::: MATERIAL SUPPLIED

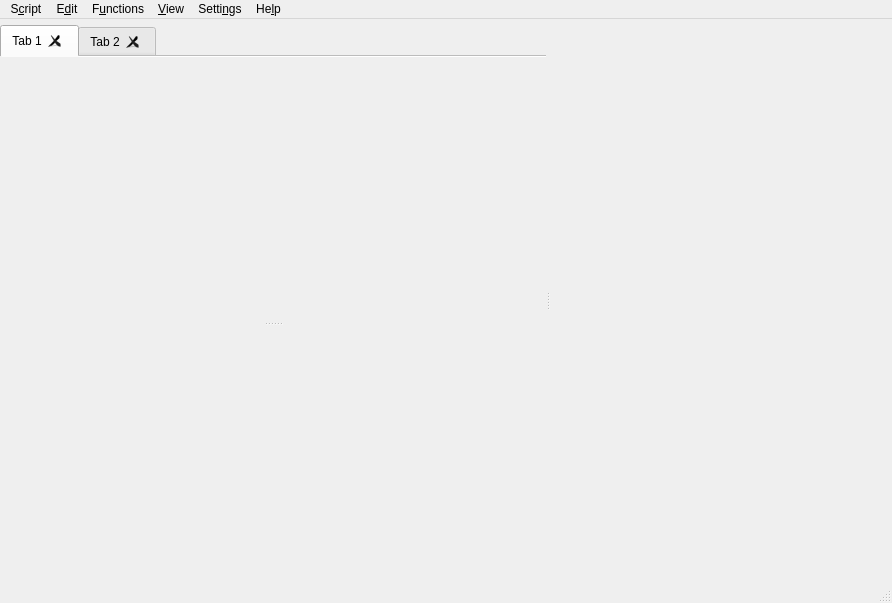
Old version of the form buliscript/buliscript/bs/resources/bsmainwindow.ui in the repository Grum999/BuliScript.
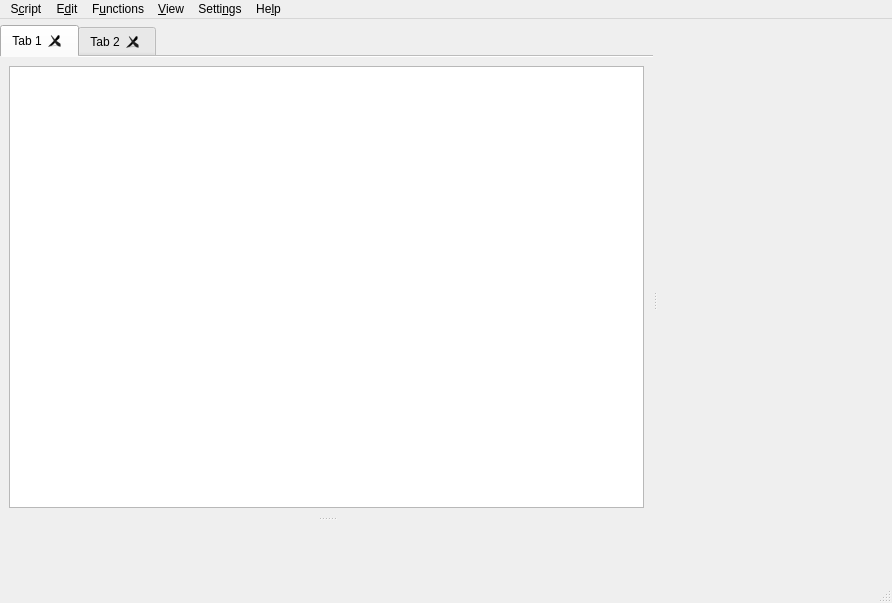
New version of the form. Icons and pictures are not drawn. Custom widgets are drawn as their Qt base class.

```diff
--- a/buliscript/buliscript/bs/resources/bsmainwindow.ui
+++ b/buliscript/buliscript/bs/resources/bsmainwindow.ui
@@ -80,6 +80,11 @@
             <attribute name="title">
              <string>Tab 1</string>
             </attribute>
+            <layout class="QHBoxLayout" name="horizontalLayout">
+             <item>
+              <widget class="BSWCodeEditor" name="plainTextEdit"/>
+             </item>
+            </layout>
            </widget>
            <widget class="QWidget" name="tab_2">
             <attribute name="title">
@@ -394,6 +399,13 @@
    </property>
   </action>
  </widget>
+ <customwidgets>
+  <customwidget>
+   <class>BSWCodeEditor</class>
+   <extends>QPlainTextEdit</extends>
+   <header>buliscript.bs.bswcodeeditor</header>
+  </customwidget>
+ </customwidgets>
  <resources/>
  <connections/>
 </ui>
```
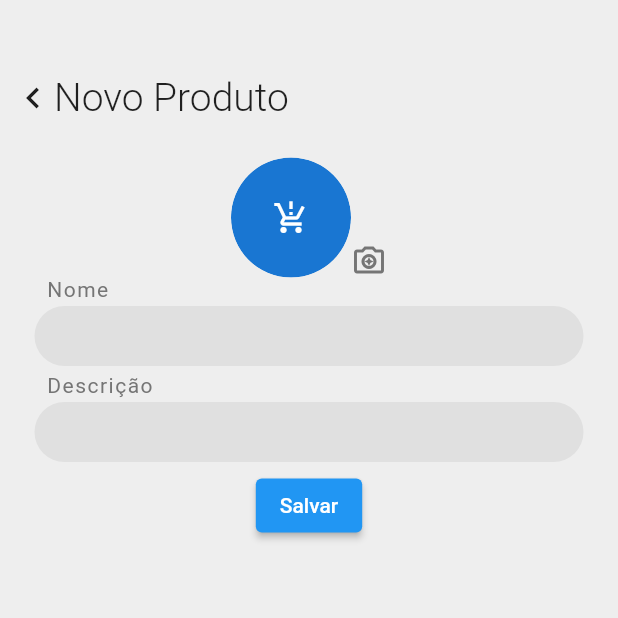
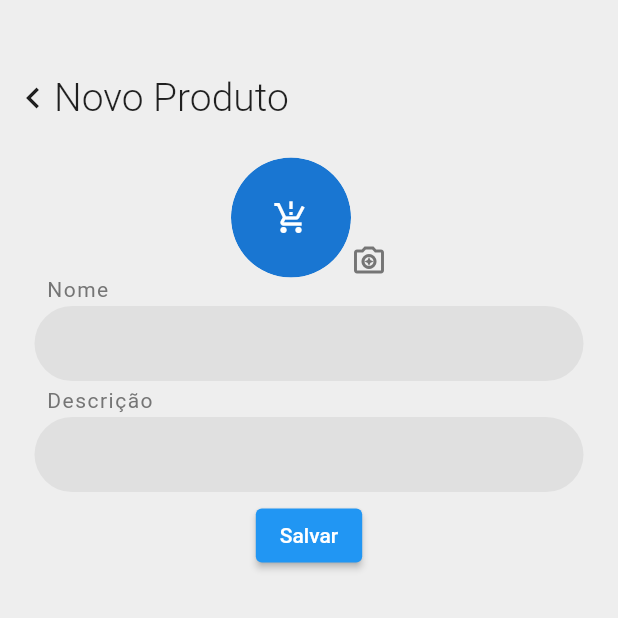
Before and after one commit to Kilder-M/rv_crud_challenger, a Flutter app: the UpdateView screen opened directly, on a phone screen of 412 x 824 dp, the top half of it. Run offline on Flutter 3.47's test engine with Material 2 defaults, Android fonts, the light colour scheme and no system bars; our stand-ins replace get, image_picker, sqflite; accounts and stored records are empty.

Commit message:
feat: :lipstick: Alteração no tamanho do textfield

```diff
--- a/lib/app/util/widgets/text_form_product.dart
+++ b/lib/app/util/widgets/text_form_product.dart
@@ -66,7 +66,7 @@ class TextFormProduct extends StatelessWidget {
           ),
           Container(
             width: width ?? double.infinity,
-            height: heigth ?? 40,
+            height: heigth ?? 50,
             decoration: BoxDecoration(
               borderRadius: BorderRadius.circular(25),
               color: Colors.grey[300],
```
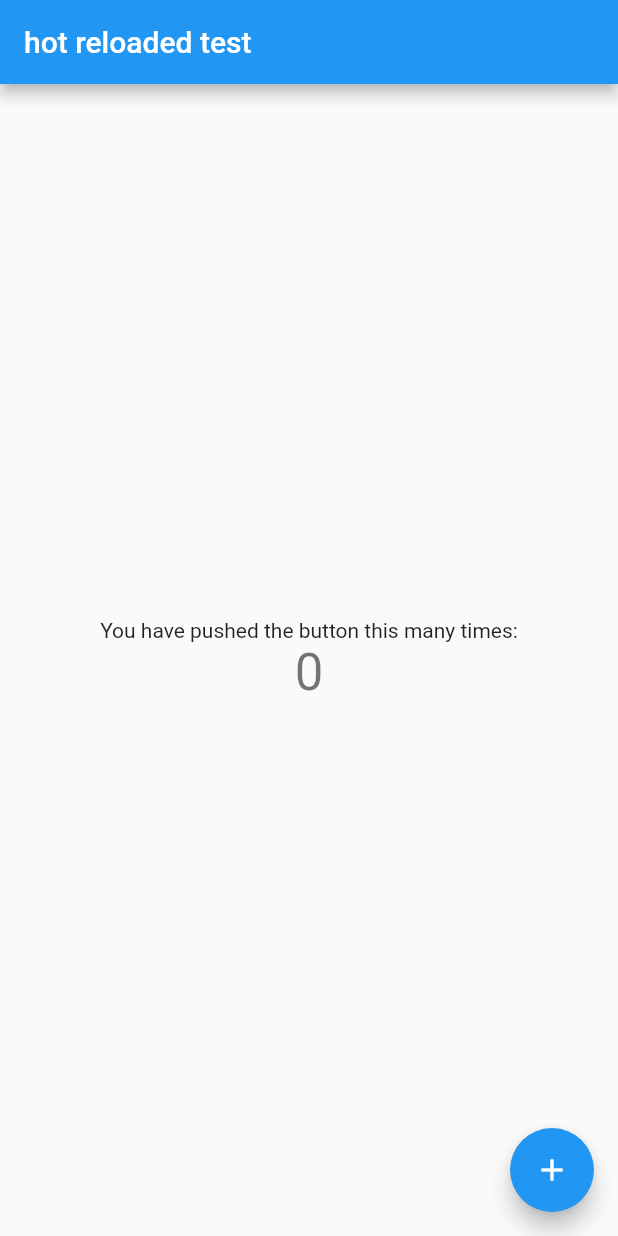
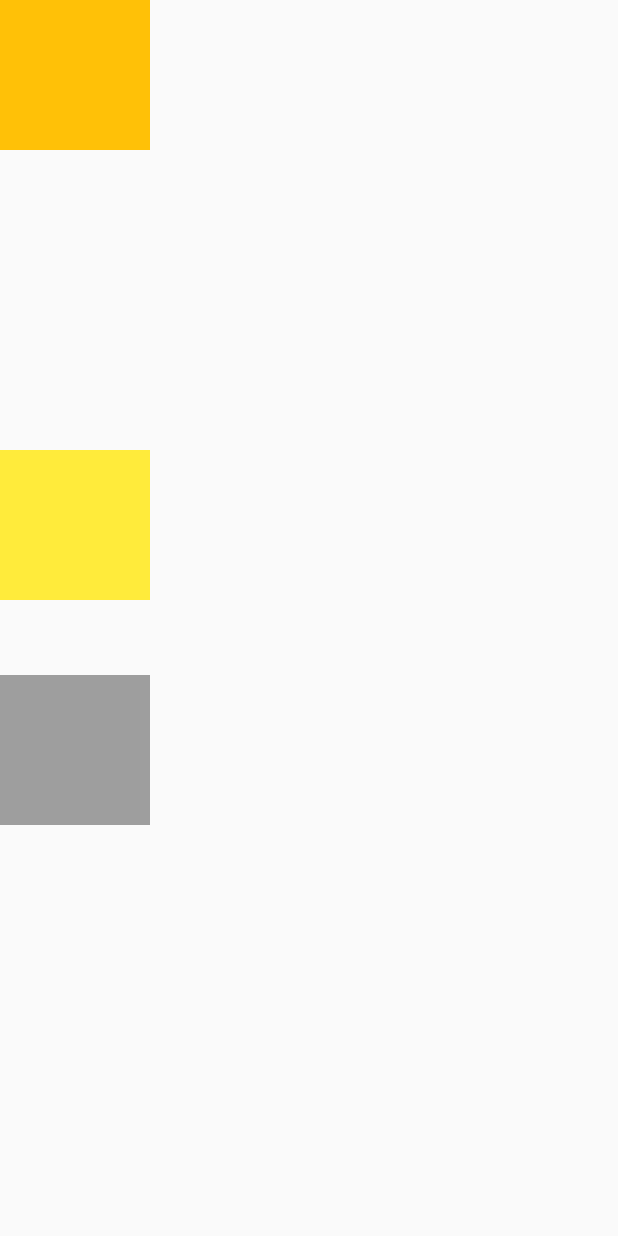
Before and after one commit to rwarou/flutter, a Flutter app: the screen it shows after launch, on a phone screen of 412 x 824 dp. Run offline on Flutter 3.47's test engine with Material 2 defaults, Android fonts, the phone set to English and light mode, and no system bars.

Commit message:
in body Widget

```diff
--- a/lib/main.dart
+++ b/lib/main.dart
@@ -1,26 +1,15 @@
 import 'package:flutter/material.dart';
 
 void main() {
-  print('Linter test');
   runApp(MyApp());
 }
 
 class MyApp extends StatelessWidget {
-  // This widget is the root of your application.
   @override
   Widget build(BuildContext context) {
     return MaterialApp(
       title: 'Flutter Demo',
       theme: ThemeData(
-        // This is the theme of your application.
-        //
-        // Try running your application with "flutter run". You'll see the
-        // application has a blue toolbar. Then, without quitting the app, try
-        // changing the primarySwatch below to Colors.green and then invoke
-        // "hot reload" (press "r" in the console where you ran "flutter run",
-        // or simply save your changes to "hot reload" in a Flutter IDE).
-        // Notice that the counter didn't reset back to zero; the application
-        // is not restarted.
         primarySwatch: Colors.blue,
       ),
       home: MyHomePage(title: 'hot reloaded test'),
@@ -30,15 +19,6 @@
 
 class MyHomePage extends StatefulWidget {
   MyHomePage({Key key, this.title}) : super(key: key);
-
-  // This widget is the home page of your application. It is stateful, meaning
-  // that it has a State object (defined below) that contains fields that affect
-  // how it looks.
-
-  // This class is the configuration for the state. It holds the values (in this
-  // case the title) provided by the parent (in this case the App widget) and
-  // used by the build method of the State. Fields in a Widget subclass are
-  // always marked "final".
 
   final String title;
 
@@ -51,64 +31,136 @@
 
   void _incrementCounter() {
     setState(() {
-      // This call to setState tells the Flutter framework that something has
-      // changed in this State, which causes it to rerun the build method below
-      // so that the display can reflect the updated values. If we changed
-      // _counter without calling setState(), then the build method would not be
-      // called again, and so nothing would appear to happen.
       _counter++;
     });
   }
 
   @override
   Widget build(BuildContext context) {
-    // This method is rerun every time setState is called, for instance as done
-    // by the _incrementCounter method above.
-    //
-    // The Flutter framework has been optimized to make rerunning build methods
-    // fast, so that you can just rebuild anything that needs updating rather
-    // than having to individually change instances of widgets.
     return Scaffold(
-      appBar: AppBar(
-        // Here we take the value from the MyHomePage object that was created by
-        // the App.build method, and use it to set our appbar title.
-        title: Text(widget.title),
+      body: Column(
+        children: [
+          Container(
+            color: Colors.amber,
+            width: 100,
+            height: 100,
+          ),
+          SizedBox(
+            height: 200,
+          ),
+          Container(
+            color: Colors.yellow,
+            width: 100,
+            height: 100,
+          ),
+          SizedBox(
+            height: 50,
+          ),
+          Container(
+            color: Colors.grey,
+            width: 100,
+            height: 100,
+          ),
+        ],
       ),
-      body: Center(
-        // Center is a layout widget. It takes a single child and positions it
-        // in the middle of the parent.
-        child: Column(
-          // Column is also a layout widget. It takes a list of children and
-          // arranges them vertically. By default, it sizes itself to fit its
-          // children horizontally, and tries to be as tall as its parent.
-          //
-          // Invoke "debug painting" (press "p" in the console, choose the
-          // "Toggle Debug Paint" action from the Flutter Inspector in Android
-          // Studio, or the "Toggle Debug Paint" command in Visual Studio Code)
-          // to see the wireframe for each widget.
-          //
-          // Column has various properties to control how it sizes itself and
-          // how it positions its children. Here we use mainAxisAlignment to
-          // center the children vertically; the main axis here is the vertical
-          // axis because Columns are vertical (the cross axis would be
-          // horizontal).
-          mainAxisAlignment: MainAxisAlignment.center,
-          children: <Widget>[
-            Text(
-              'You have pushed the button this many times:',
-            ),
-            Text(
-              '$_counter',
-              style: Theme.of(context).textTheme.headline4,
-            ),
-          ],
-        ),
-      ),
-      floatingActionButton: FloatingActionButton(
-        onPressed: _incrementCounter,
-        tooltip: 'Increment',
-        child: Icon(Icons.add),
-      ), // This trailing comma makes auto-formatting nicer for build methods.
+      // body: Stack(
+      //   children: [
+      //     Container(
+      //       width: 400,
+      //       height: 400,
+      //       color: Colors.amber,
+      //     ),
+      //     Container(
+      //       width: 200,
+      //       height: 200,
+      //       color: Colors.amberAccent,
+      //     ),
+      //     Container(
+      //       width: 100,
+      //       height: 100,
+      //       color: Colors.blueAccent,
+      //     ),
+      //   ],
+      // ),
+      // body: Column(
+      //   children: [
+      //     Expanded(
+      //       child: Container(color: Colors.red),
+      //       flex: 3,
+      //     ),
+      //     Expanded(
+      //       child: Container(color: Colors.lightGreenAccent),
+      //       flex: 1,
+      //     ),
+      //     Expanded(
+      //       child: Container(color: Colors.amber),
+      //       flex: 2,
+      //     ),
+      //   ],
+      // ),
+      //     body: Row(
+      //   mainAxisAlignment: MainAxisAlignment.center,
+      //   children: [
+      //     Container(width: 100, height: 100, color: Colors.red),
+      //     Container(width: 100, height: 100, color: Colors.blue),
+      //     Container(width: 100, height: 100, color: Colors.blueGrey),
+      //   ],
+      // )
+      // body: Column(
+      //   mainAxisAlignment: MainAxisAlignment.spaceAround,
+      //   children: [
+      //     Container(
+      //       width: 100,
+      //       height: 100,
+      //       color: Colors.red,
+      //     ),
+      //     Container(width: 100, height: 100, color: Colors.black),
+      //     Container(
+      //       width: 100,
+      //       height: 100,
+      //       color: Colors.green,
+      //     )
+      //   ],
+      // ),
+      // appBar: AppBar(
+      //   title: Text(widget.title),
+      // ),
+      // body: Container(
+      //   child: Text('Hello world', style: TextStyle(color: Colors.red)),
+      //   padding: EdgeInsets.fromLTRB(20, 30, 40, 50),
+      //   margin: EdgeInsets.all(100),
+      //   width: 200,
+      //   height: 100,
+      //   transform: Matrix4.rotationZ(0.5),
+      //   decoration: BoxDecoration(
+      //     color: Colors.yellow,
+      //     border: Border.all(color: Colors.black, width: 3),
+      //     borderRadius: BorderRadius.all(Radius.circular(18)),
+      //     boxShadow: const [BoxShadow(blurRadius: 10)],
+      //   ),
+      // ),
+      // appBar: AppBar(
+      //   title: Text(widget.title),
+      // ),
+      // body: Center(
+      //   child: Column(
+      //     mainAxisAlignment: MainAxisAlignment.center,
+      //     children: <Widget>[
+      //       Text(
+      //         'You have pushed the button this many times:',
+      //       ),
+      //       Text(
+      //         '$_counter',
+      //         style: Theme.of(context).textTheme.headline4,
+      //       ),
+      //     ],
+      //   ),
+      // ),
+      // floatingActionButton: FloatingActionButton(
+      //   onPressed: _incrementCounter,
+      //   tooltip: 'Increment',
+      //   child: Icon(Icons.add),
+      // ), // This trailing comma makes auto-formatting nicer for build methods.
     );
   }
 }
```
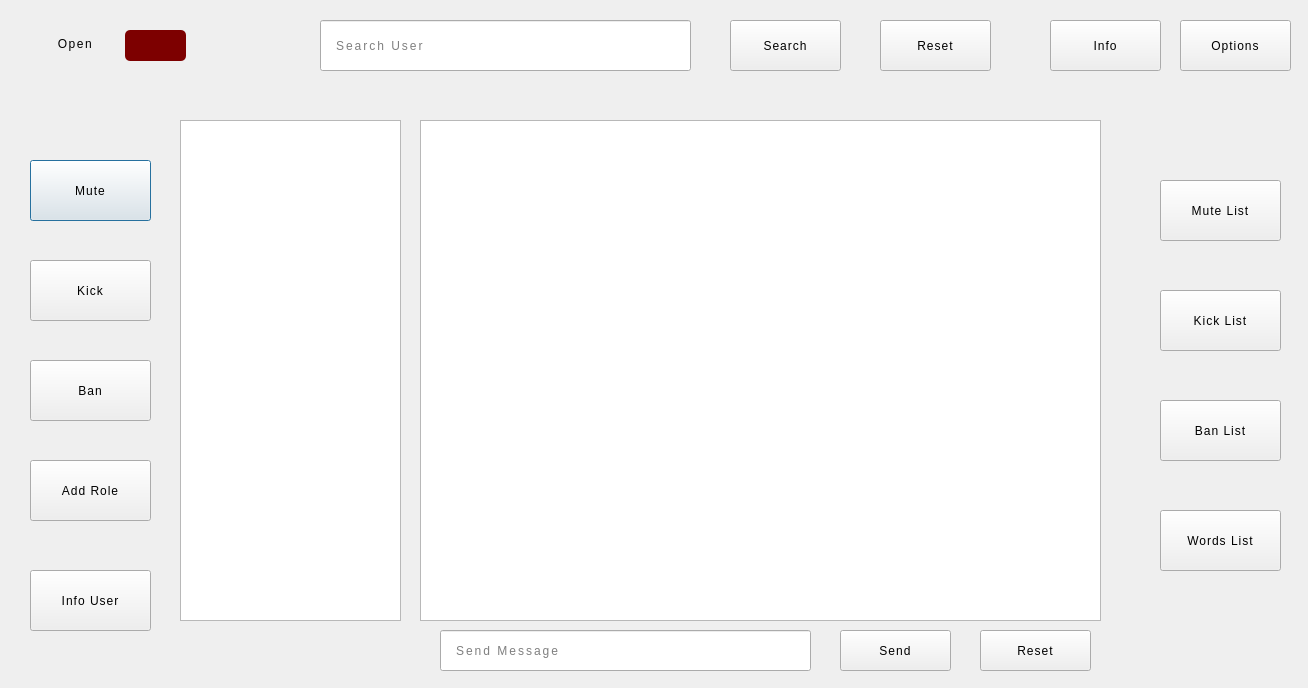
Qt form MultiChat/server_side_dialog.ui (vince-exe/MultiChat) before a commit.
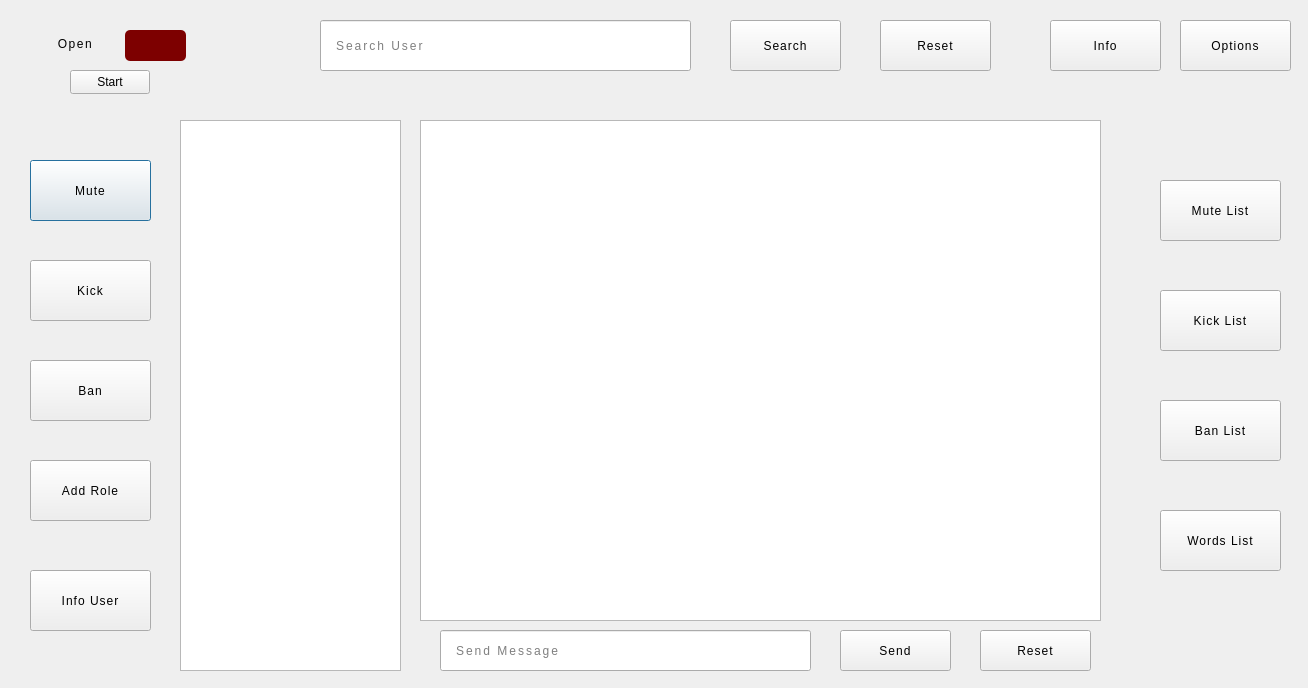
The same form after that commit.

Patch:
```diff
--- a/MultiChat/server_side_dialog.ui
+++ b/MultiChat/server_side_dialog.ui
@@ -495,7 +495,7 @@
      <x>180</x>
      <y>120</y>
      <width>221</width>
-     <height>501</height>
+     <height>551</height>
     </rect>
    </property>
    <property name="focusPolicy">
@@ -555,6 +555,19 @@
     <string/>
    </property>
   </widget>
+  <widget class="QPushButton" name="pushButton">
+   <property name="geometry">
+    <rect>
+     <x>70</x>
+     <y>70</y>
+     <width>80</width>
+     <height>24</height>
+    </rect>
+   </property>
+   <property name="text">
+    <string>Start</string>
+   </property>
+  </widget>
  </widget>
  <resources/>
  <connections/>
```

::::::

Match on "application" and copy out every line of the entries that contains it.

RESPONSE TO THE TASK:
-  // This widget is the root of your application.
-        // This is the theme of your application.
-        // Try running your application with "flutter run". You'll see the
-        // application has a blue toolbar. Then, without quitting the app, try
-        // Notice that the counter didn't reset back to zero; the application
-  // This widget is the home page of your application. It is stateful, meaning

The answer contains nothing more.